integrated Chinese manufacturer that bundled their own brand servos
with their model helicopter). Anyway, because I'm stubborn I ultimately set out to
make my own servos. Today, almost seven years later, we've grown our product lineup and now offer 18 servos!
Note; because I find it aggravating having to look up servo specs ten years after I last used it, deciphering our product numbers is easy because everything means something; e.g. the DS180DLHV that competes with Hitec's offering (HS-645, and HS-5645, and now D-645MW) translates like this;
- DS=digital servo
- 180=oz-in of torque
- DL=motor type (DL is 3-pole, CL is coreless, and BL is brushless)
- HV=high voltage
Our range includes a micro outputting 100oz-in to our top-of-the-range outputting 630oz-in (about 40lbs of force).
thing; many have never heard of us. It's because we don't advertise much
(other than a small banner advert on this site because I'm into scale
models). As I've mentioned, our pricing is sensible principally is largely because of our business model of eliminating middlemen.
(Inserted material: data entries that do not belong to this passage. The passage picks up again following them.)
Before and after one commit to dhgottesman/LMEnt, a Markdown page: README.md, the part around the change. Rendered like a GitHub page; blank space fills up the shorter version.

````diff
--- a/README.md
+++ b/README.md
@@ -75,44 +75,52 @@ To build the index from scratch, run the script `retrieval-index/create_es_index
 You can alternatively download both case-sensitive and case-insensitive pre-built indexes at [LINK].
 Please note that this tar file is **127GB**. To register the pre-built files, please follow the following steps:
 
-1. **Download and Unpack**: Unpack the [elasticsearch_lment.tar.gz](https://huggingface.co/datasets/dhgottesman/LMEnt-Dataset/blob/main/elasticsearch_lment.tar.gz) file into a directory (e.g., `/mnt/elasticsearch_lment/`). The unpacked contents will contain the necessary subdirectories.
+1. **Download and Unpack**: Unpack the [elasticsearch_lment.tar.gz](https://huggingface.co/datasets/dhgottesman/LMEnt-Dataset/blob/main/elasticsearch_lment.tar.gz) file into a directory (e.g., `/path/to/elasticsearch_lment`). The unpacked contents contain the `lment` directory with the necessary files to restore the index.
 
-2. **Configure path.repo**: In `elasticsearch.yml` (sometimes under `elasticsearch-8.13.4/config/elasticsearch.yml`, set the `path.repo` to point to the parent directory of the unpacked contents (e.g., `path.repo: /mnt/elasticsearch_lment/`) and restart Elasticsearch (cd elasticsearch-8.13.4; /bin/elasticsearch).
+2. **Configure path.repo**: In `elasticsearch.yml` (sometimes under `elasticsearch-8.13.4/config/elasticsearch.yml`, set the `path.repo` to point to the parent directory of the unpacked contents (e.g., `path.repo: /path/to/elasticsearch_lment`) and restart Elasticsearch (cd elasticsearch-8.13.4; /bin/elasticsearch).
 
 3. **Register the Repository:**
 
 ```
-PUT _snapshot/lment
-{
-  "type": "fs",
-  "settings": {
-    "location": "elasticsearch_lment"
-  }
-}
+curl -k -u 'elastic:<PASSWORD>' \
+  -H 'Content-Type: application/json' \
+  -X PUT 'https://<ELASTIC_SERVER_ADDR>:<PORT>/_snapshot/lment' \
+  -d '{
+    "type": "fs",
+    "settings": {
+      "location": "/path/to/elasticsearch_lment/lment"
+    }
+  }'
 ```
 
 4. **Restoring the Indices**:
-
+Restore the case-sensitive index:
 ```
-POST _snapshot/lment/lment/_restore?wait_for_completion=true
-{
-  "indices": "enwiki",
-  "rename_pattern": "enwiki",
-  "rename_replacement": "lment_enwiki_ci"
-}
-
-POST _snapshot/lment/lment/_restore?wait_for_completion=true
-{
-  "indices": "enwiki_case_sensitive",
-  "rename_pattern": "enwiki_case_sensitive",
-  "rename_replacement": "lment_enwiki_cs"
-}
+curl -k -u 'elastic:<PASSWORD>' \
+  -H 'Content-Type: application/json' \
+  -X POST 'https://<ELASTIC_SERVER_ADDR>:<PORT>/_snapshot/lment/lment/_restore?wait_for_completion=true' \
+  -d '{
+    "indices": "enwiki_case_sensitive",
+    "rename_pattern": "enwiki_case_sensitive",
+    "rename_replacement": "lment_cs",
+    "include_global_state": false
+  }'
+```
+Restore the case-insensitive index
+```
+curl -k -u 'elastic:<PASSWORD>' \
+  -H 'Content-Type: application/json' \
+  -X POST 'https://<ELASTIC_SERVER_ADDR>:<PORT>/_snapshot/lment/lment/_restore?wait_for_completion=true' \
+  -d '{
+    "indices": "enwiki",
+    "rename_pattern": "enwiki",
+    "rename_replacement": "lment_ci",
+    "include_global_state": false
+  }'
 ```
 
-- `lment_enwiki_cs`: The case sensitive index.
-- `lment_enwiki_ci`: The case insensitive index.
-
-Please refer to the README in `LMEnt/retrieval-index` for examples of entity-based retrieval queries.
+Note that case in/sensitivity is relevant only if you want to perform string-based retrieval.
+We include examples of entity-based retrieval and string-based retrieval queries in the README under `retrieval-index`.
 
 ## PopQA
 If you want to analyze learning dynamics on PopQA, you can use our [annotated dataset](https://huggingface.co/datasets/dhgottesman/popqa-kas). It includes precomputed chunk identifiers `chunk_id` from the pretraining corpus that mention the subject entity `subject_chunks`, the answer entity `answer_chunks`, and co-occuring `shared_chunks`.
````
But it's also in part because I watch expenses like a hawk. This is why we don't carry a lot of the usual promotional expenses -
like full page advertisements within national magazines, team pilots,
sponsored pilots, or field reps.
The point of this last being everybody
pays for their own servos, so if you hear someone saying something nice
about my product . . . it's not because they're getting something out of it! I believe in my heart in word of mouth, which can be trusted simply because your friends can't be bought at any price!
Thanks for letting me address you.
John Beech - GM (and janitor)